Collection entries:
----
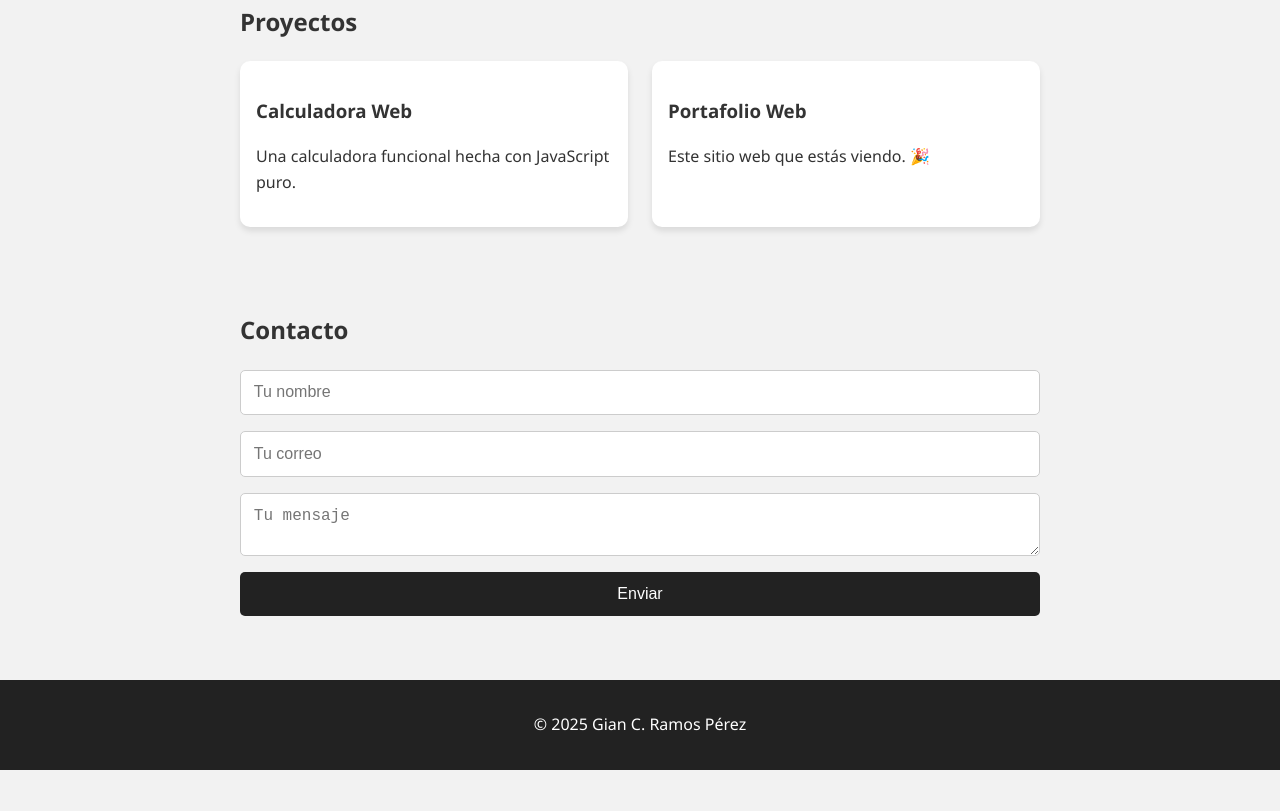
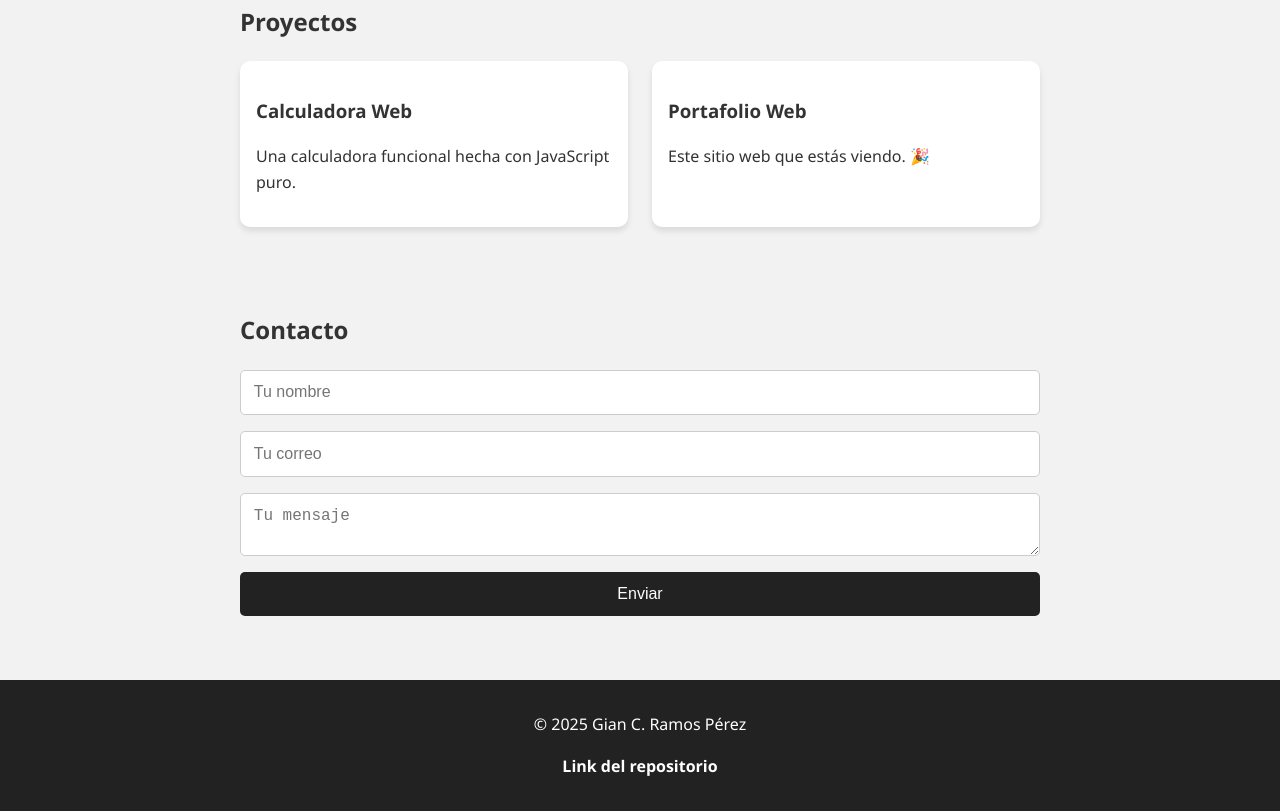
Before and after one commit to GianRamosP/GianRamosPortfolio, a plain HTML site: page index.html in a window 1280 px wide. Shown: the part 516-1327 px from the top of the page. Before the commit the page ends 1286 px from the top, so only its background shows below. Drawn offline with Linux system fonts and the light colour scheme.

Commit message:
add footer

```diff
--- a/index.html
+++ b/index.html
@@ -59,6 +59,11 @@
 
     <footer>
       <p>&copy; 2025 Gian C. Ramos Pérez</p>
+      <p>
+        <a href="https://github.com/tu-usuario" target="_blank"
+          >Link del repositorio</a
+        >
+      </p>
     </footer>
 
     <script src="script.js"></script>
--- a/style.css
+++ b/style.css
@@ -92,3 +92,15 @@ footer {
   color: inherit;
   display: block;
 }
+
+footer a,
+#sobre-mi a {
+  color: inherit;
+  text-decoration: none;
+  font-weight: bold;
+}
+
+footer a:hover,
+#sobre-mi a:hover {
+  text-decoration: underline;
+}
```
----
■ REQUIRED WORK
Where a line in the records above contains the string "decoration", return that line.

■ COMPLETED TASK
+  text-decoration: none;
+  text-decoration: underline;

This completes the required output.